The federal government tracks a lot of information, including “The Top 10 Baby Names” for any given year.[i]For baby girls, currently the most popular name is Olivia, followed by Emma, then Charlotte, Amelia, Ava, Sophia… and on it goes. For baby boys, currently the most popular name is Liam, followed by Noah, then Oliver, Elijah, James, William… and on it goes.
The naming of a baby is no accident, don’t you know? The child’s given name or names may be the continuation of a family’s heritage, or the opposite: a sign of a family’s wanting to start afresh with the birth of this child. The child’s name may express identity, or dignity, or hope, or gratitude. Sometimes names demarcate a family’s history. One of my nephews has a middle name “Taif,” which is Saudi Arabian, because he was born while his father (my brother) was working in the Persian Gulf. We are known, remembered, identified, and called by name.
As children grow up, they will name their belongings, and they will be in relationship with everything they name. Children will often take on new, imaginary names for themselves, and with the names, new exploratory identities. I remember one summer as a young camper far away from home, I told all my cabin buddies that they should call me “Butch,” because I was tough. (That’s probably hard to imagine….) It worked pretty well for a week at camp, but my new identity disappeared when I returned home to face my little brother. He certainly did not know me as “Butch”; he was still struggling to simply say “Curtis” or “Curt,” which he could not pronounce. What he could say was “Dirt.” “Hi Dirt!”, which hardly suited someone trying to be “Butch.” For names to last, they need to fit.
The Holy Name of Our Lord Jesus Christ
Phillipians 2:5-11 & Luke 2:15-21
After the long months of a pregnancy and the exceedingly dangerous experience of childbirth in the ancient world, bestowing a name upon a child must have been a deeply cathartic action.

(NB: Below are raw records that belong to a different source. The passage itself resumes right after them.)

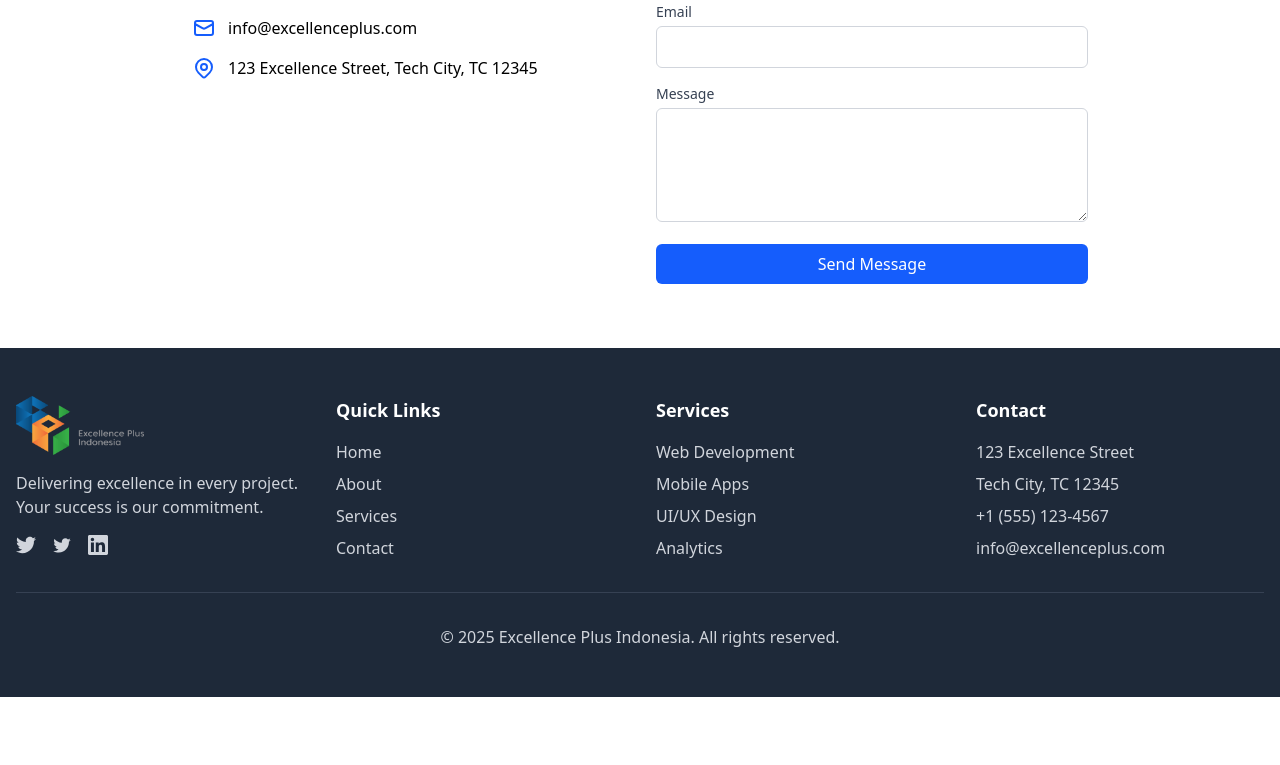
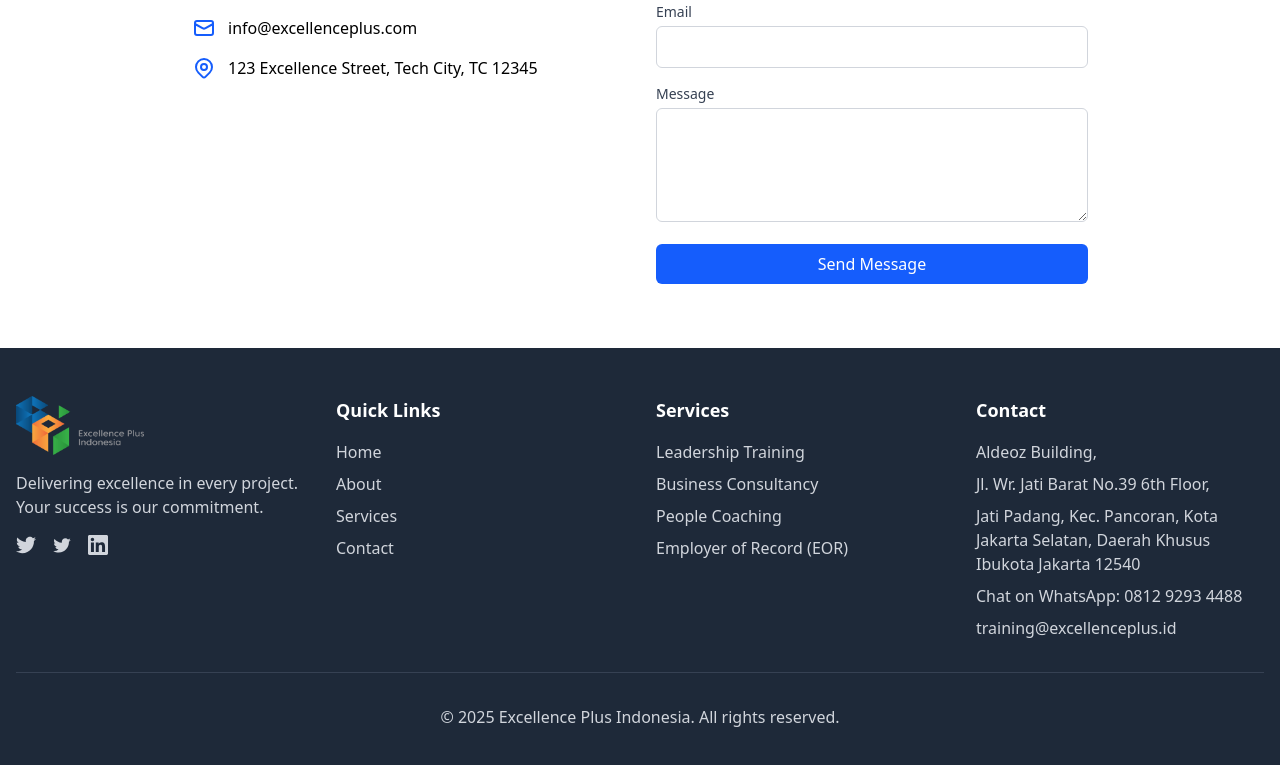
Before and after one commit to fardilk/sample-compro, a React (Vite) app: page / in a window 1280 px wide. Shown: the part 2416-3181 px from the top of the page. Before the commit the page ends 3113 px from the top, so only its background shows below. Built offline with nearby package versions, Linux system fonts and the light colour scheme.

Commit message:
push footer gcool

```diff
--- a/src/components/global/Footer.tsx
+++ b/src/components/global/Footer.tsx
@@ -48,10 +48,10 @@ const Footer: React.FC<FooterProps> = ({ className = '' }) => {
           <div>
             <h3 className="text-lg font-semibold mb-4">Services</h3>
             <ul className="space-y-2">
-              <li><a href="#" className="text-gray-300 hover:text-white">Web Development</a></li>
-              <li><a href="#" className="text-gray-300 hover:text-white">Mobile Apps</a></li>
-              <li><a href="#" className="text-gray-300 hover:text-white">UI/UX Design</a></li>
-              <li><a href="#" className="text-gray-300 hover:text-white">Analytics</a></li>
+              <li><a href="#" className="text-gray-300 hover:text-white">Leadership Training</a></li>
+              <li><a href="#" className="text-gray-300 hover:text-white">Business Consultancy</a></li>
+              <li><a href="#" className="text-gray-300 hover:text-white">People Coaching</a></li>
+              <li><a href="#" className="text-gray-300 hover:text-white">Employer of Record (EOR)</a></li>
             </ul>
           </div>
 
@@ -59,10 +59,24 @@ const Footer: React.FC<FooterProps> = ({ className = '' }) => {
           <div>
             <h3 className="text-lg font-semibold mb-4">Contact</h3>
             <ul className="space-y-2 text-gray-300">
-              <li>123 Excellence Street</li>
-              <li>Tech City, TC 12345</li>
-              <li>+1 (555) 123-4567</li>
-              <li>info@excellenceplus.com</li>
+              <li>Aldeoz Building,</li>
+              <li>Jl. Wr. Jati Barat No.39 6th Floor, </li>
+              <li>Jati Padang, Kec. Pancoran, Kota Jakarta Selatan, Daerah Khusus Ibukota Jakarta 12540</li>
+                <li>
+                <a
+                  href="https://wa.me/6281292934488?text=Hello,%20Excellenceplus.id.%20I%27m%20interested%20your%20program%20in%20training%20and%20coaching.%20Would%20you%20like%20to%20tell%20me%20more%21"
+                  target="_blank"
+                  rel="noopener noreferrer"
+                  className="text-gray-300 hover:text-white"
+                >
+                  Chat on WhatsApp: 0812 9293 4488
+                </a>
+                </li>
+              <li>
+                <a href="mailto:training@excellenceplus.id" className="text-gray-300 hover:text-white">
+                  training@excellenceplus.id
+                </a>
+              </li>
             </ul>
           </div>
         </div>
```
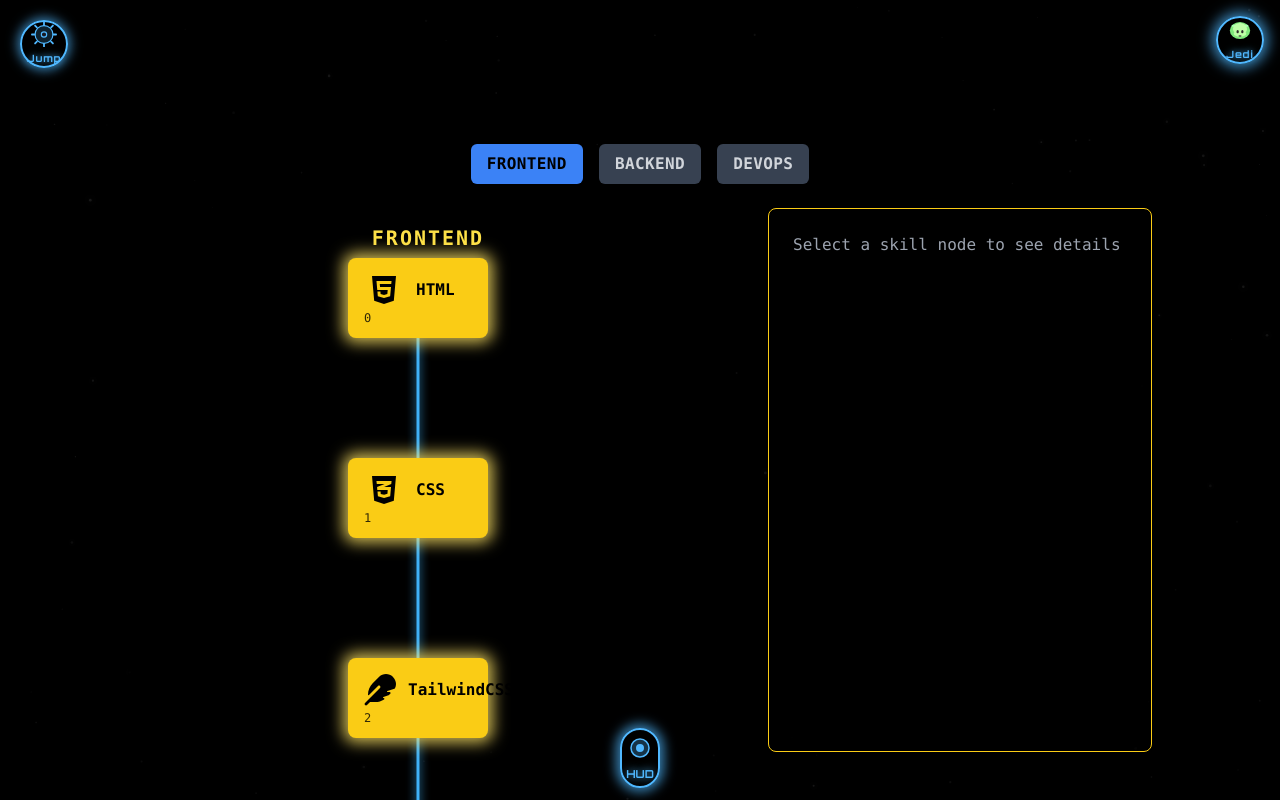
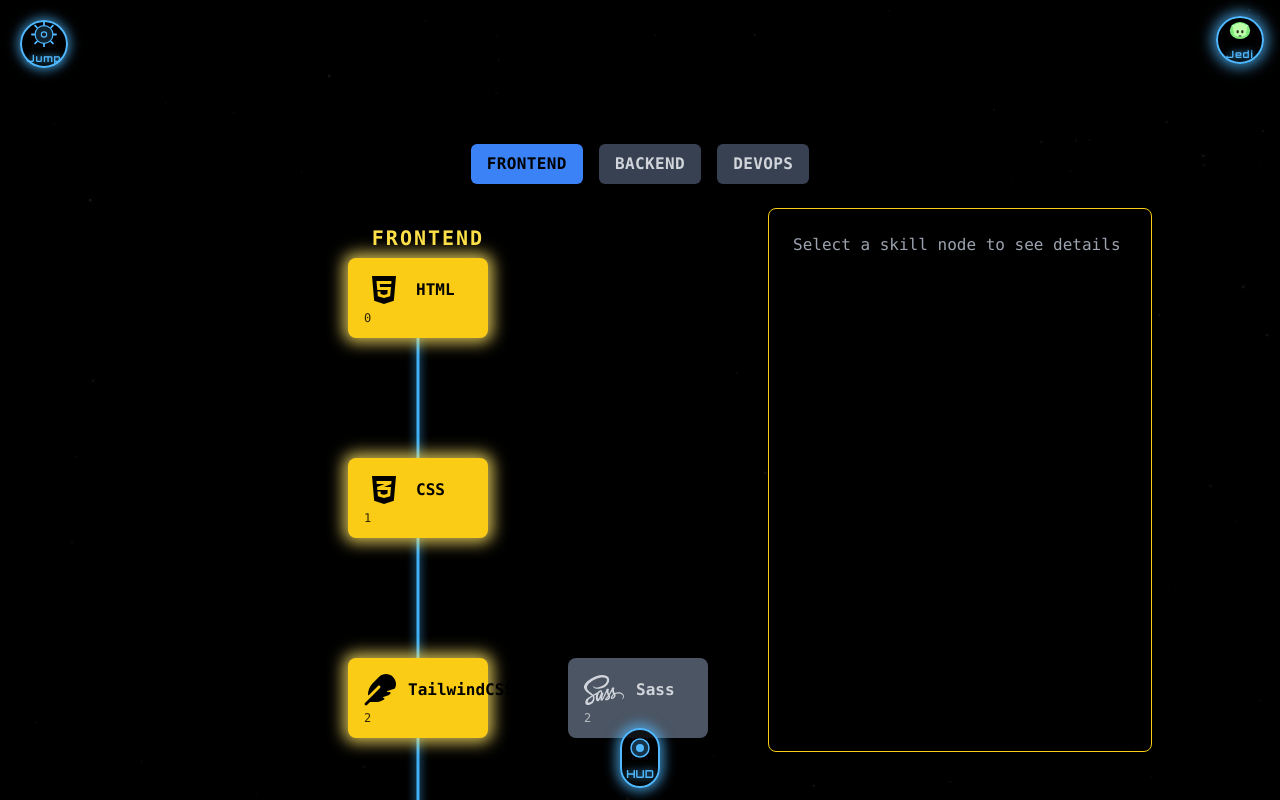
Before and after one commit to ThePedalingDev/Online-Resume, a React (Vite) app: page /skill-tree in a window 1280 px wide. Built offline with nearby package versions, Linux system fonts and the light colour scheme.

Commit message:
SkillTree: show all skills again (locked + unlocked) to match original; still driven by data 1-250

```diff
--- a/src/pages/SkillTree.jsx
+++ b/src/pages/SkillTree.jsx
@@ -129,9 +129,8 @@ export default function SkillTree() {
 
   const category = skillTree[currentPage];
 
-  // Calculate positions only for unlocked skills (hide locked ones)
-  const unlockedSkills = category.skills.filter((skill) => skill.status === 'unlocked');
-  const skillsWithPos = unlockedSkills.map((skill) => ({
+  // Calculate positions for all skills (show locked and unlocked, like original)
+  const skillsWithPos = category.skills.map((skill) => ({
     ...skill,
     x: skill.branch * (NODE_WIDTH + H_SPACING),
     y: skill.level * (NODE_HEIGHT + V_SPACING) + 50,
@@ -229,7 +228,7 @@ export default function SkillTree() {
 
           {skillsWithPos.map((skill) => {
             const isSelected = selected?.id === skill.id;
-            const isUnlocked = true; // already filtered
+            const isUnlocked = skill.status === 'unlocked';
 
             return (
               <div
```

Even today, in the midst of the profound uncertainty that faces every new life, the moment a child’s name is first spoken aloud in his or presence signifies a new beginning rich with specific potential. The act of circumcision that accompanied – and still accompanies – the naming of a Jewish male child reminded the parents of a larger reality holding their new child in being: the ancient covenant between God and Israel. It situated the child on an axis of meaning both horizontally, in relation to his ancestors and his eventual offspring, as well as vertically, as a frail human creature in relation to the Maker of Heaven and Earth. Under normal circumstances, this was also the child’s first major wounding: the first shedding of blood.
A Name and a Wound. A sign taken upon the lips and tongue, and a sign written upon the body. In any ordinary human life, these are gifts of inexhaustible significance. At the same time they are utterly common, shared by countless others. The Holy Name of Jesus and the first precious drops of Blood spilled from his human body have become fountainheads of meaning for the Church throughout the ages. But contrary to the impression we receive from so many Renaissance paintings, the inner significance of these events would have been entirely hidden to the casual observer. The cosmic task initiated by God through the angel Gabriel is now brought to faithful, obedient completion by Mary and Joseph. But though it was spoken by the lips of an angel, the name Yeshua was, after all, an incredibly common name. The act of circumcision enfolded him into the common life of the Jewish people. The eighth day after the nativity of this special child was a very special day in the life of his human parents. But it was an utterly ordinary day for everyone else.